What to do — Please work out how many lines include the word "README" in the entries, and reply with only the count.
** Available records follows **
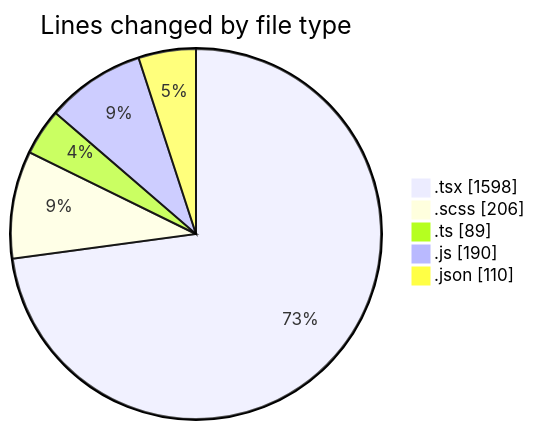
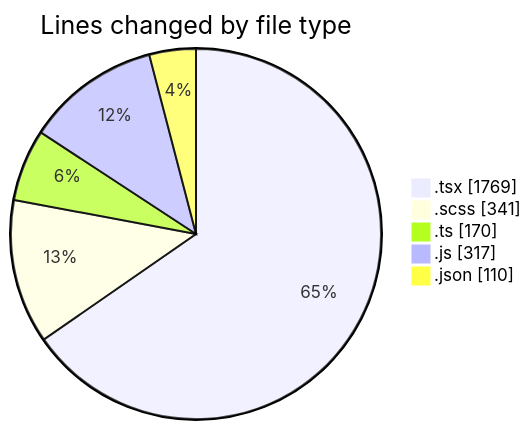
One commit to momahboobian/code-tracking changed the first of 2 diagrams in 2026-04-23/cda/README.md. Above: the diagram before and after it, drawn with Mermaid. The commit also changed other lines of this file and 1 other file, not shown here.

````diff
--- a/2026-04-23/cda/README.md
+++ b/2026-04-23/cda/README.md
@@ -36,9 +36,9 @@
 ```mermaid
 pie showData
 title Lines changed by file type
-".tsx" : 1598
-".scss" : 206
-".ts" : 89
-".js" : 190
+".tsx" : 1769
+".scss" : 341
+".ts" : 170
+".js" : 317
 ".json" : 110
 ```
````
** End of Available records **
Exercise result — 3